Psychopharmacology (Berl). 1996 Aug;126(4):339-44. doi: 10.1007/BF02247385.


The effects of the CCKB-receptor agonist pentagastrin, a synthetic analogue of the cholecystokinin tetrapeptide (CCK-4), were studied in seven patients suffering from obsessive compulsive disorder (OCD) and seven healthy controls. All subjects were challenged with an IV dose of 0.6 micrograms/kg pentagastrin or placebo under double blind placebo controlled conditions, on two separate occasions, with a minimum interval of 1 week. Six (86%) out of seven OCD patients experienced a panic-like reaction after pentagastrin administration, against only two (29%) in the control group.
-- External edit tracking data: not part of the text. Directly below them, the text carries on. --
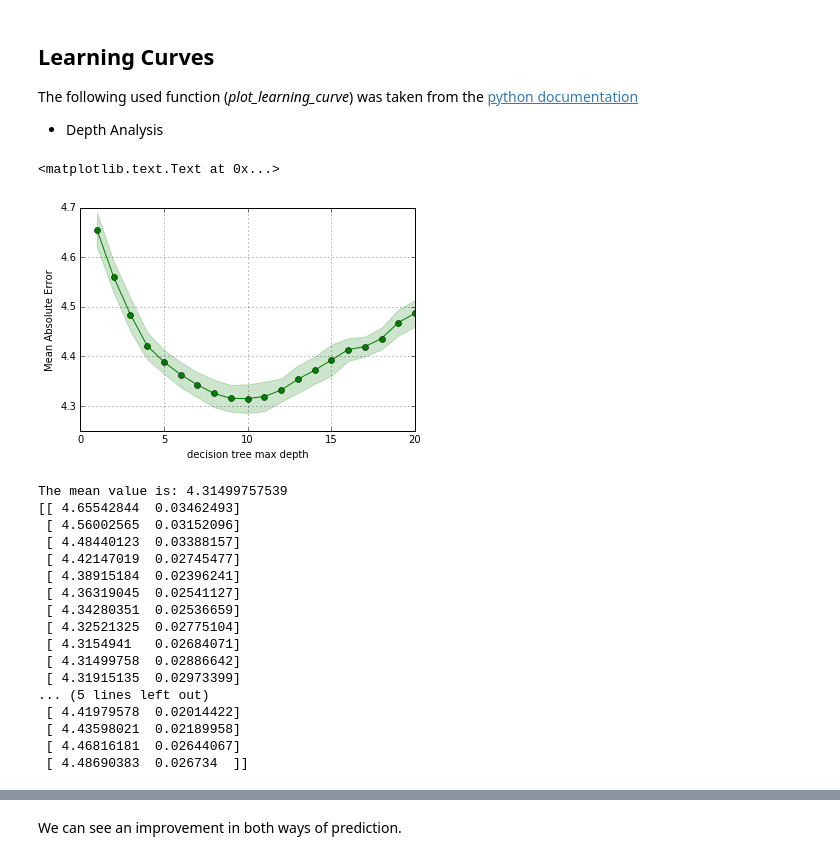
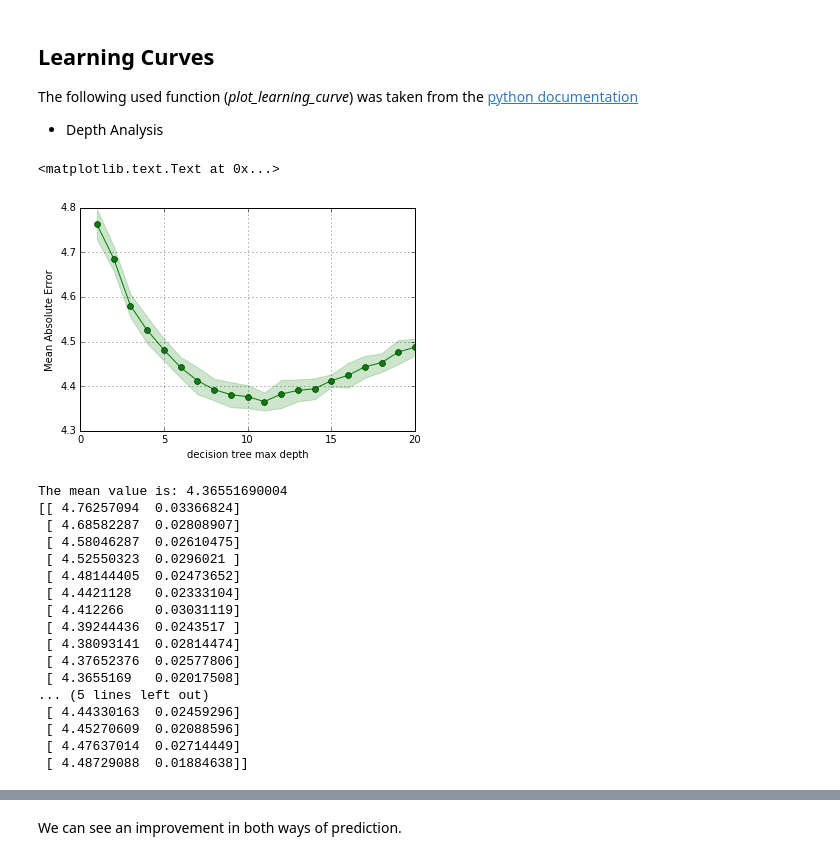
Before and after one commit to AronForero/ICFESProject, a Jupyter notebook: New_Project/Analysis_Predictions/Analysis/Random_Forest_Regressor.ipynb, the cells around one changed output, grey strips where cells are left out. Cells and saved outputs as stored; diff of their text form; code cells hidden in the pictures.

```diff
--- a/New_Project/Analysis_Predictions/Analysis/Random_Forest_Regressor.ipynb
+++ b/New_Project/Analysis_Predictions/Analysis/Random_Forest_Regressor.ipynb
@@ -300,0 +304,7 @@ this tooks: 703.7391061782837
+# %%
+y_list = ['PUNT_BIOLOGIA', 'PUNT_MATEMATICAS', 'PUNT_FILOSOFIA', 'PUNT_FISICA', 'PUNT_HISTORIA', 'PUNT_QUIMICA',
+          'PUNT_LENGUAJE', 'PUNT_GEOGRAFIA', 'PUNT_INTERDISCIPLINAR', 'PUNT_IDIOMA']
+X_list = data_2000.columns.difference(y_list)
+S_data = data_2000.sort_values(by='PUNT_BIOLOGIA')
+X = S_data.filter(items = X_list)
+Y = S_data.filter(items = y_list)
@@ -300,0 +334,14 @@ this tooks: 703.7391061782837
+# %%
+New_x_list = ['ESTU_GENERO', 'ESTU_ACT_PROX_ANNO', 'COD_INTERDISCIPLINAR', 'COLE_CARACTER', 'ESTU_RESIDE_DEPTO',
+              'FAMI_APORTANTES', 'FAMI_NUM_HERMANOS_EDUSUPERIOR', 'COLE_JORNADA', 'FAMI_OCUPA_MADRE', 'ESTU_CARRDESEADA_RAZON',
+              'FAMI_PERSONAS_HOGAR', 'ESTU_RAZONINSTITUTO', 'FAMI_OCUPA_PADRE', 'FAMI_EDUCA_PADRE' 'FAMI_NUM_HERMANOS',
+              'FAMI_EDUCA_MADRE', 'COLE_VALOR_PENSION', 'ESTU_RESIDE_MCPIO', 'ESTU_NACIMIENTO_MES',
+              'ESTU_IES_COD_DESEADA', 'ESTU_NACIMIENTO_DIA', 'ESTU_NACIMIENTO_ANNO', 'ESTU_CARRDESEADA_COD',
+              'COLE_COD_ICFES', 'FAMI_INGRESO_FMILIAR_MENSUAL']
+
+y_list = ['PUNT_BIOLOGIA', 'PUNT_MATEMATICAS', 'PUNT_FILOSOFIA', 'PUNT_FISICA', 'PUNT_HISTORIA', 'PUNT_QUIMICA',
+          'PUNT_LENGUAJE', 'PUNT_GEOGRAFIA', 'PUNT_INTERDISCIPLINAR', 'PUNT_IDIOMA']
+
+S_data = data_2000.sort_values(by='PUNT_BIOLOGIA')
+New_X = S_data.filter(items = New_x_list)
+New_Y = S_data.filter(items = y_list)
@@ -300,0 +371,9 @@ this tooks: 703.7391061782837
+# %%
+st = time()
+pca = PCA(n_components=33)
+pca_X = pca.fit_transform(X)
+pca_X = pd.DataFrame(pca_X)
+dt = RandomForestRegressor(max_depth=6, n_jobs=4)
+rs = ShuffleSplit(n = pca_X.shape[0], n_iter=5, test_size=0.2)
+plot_predictions_KF(dt, 'PUNT_BIOLOGIA', pca_X, Y, rs)
+print('This one takes:', time()-st)
@@ -326,51 +423,40 @@ The following used function (*plot_learning_curve*) was taken from the [python d
 
 * Depth Analysis
 # %%
-New_x_list = ['ESTU_GENERO', 'ESTU_ACT_PROX_ANNO', 'COD_INTERDISCIPLINAR', 'COLE_CARACTER', 'ESTU_RESIDE_DEPTO',
-              'FAMI_APORTANTES', 'FAMI_NUM_HERMANOS_EDUSUPERIOR', 'COLE_JORNADA', 'FAMI_OCUPA_MADRE', 'ESTU_CARRDESEADA_RAZON',
-              'FAMI_PERSONAS_HOGAR', 'ESTU_RAZONINSTITUTO', 'FAMI_OCUPA_PADRE', 'FAMI_EDUCA_PADRE' 'FAMI_NUM_HERMANOS',
-              'FAMI_EDUCA_MADRE', 'COLE_VALOR_PENSION', 'ESTU_RESIDE_MCPIO', 'ESTU_NACIMIENTO_MES',
-              'ESTU_IES_COD_DESEADA', 'ESTU_NACIMIENTO_DIA', 'ESTU_NACIMIENTO_ANNO', 'ESTU_CARRDESEADA_COD',
-              'COLE_COD_ICFES', 'FAMI_INGRESO_FMILIAR_MENSUAL']
-
-y_list = ['PUNT_BIOLOGIA', 'PUNT_MATEMATICAS', 'PUNT_FILOSOFIA', 'PUNT_FISICA', 'PUNT_HISTORIA', 'PUNT_QUIMICA',
-          'PUNT_LENGUAJE', 'PUNT_GEOGRAFIA', 'PUNT_INTERDISCIPLINAR', 'PUNT_IDIOMA']
-New_X = S_data.filter(items = New_x_list)
-Y_train = S_data.filter(items = y_list)
 max_depths = range(1,21)
 cv = ShuffleSplit(n = New_X.shape[0], n_iter=5, test_size=0.2, random_state=0)
 r = np.array([(np.mean(-j), np.std(-j)) for j in [cross_val_score(RandomForestRegressor(max_depth=i),
-                                                                New_X,
-                                                                Y_train['PUNT_BIOLOGIA'],
+                                                                pca_X,
+                                                                Y['PUNT_BIOLOGIA'],
                                                                 cv=cv,
                                                                 scoring = 'mean_absolute_error')
                                                for i in max_depths]])
 plt.plot(max_depths, r[:,0], "o-", color="green", label="test")
 plt.grid()
 plt.fill_between(max_depths, r[:,0]-r[:,1], r[:,0]+r[:,1], color="green", alpha=.2)
 plt.xlabel("decision tree max depth")
 plt.ylabel("Mean Absolute Error")
 # %% [output]
 <matplotlib.text.Text at 0x...>
-[figure, old version]
+[figure, new version]
 # %%
 print('The mean value is:', np.min(r[:,0]))
 print(r)
 # %% [output]
-The mean value is: 4.31499757539
-[[ 4.65542844  0.03462493]
- [ 4.56002565  0.03152096]
- [ 4.48440123  0.03388157]
- [ 4.42147019  0.02745477]
- [ 4.38915184  0.02396241]
- [ 4.36319045  0.02541127]
- [ 4.34280351  0.02536659]
- [ 4.32521325  0.02775104]
- [ 4.3154941   0.02684071]
- [ 4.31499758  0.02886642]
- [ 4.31915135  0.02973399]
+The mean value is: 4.36551690004
+[[ 4.76257094  0.03366824]
+ [ 4.68582287  0.02808907]
+ [ 4.58046287  0.02610475]
+ [ 4.52550323  0.0296021 ]
+ [ 4.48144405  0.02473652]
+ [ 4.4421128   0.02333104]
+ [ 4.412266    0.03031119]
+ [ 4.39244436  0.0243517 ]
+ [ 4.38093141  0.02814474]
+ [ 4.37652376  0.02577806]
+ [ 4.3655169   0.02017508]
 ... (5 lines left out)
- [ 4.41979578  0.02014422]
- [ 4.43598021  0.02189958]
- [ 4.46816181  0.02644067]
- [ 4.48690383  0.026734  ]]
+ [ 4.44330163  0.02459296]
+ [ 4.45270609  0.02088596]
+ [ 4.47637014  0.02714449]
+ [ 4.48729088  0.01884638]]
```
Also changed, not shown: parts of 25 cells of this notebook, 8 other files.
These differences failed to reach statistical significance, probably due to the small sample size. No increases were observed in obsessions or compulsive behaviors as assessed with the Yale-Brown Obsessive Compulsive Challenge Scale, neither in the pentagastrin, nor in the placebo condition. These findings suggest that pentagastrin has panic-inducing properties in OCD patients, without affecting the core symptoms. The panic-inducing properties of pentagastrin are not specific for panic disorder patients, which might be indicative of a common neurobiological dysfunction in panic disorder and OCD at the level of CCK-B receptors.

Publication types

  • Clinical Trial
  • Randomized Controlled Trial

MeSH terms

  • Adult
  • Affect / drug effects
  • Double-Blind Method
  • Female
  • Humans
  • Hydrocortisone / blood
  • Male
  • Methoxyhydroxyphenylglycol / blood
  • Obsessive-Compulsive Disorder / drug therapy*
  • Panic Disorder / chemically induced*
  • Pentagastrin / adverse effects*
  • Pentagastrin / therapeutic use
  • Prolactin / blood


  • Methoxyhydroxyphenylglycol
  • Prolactin
  • Pentagastrin
  • Hydrocortisone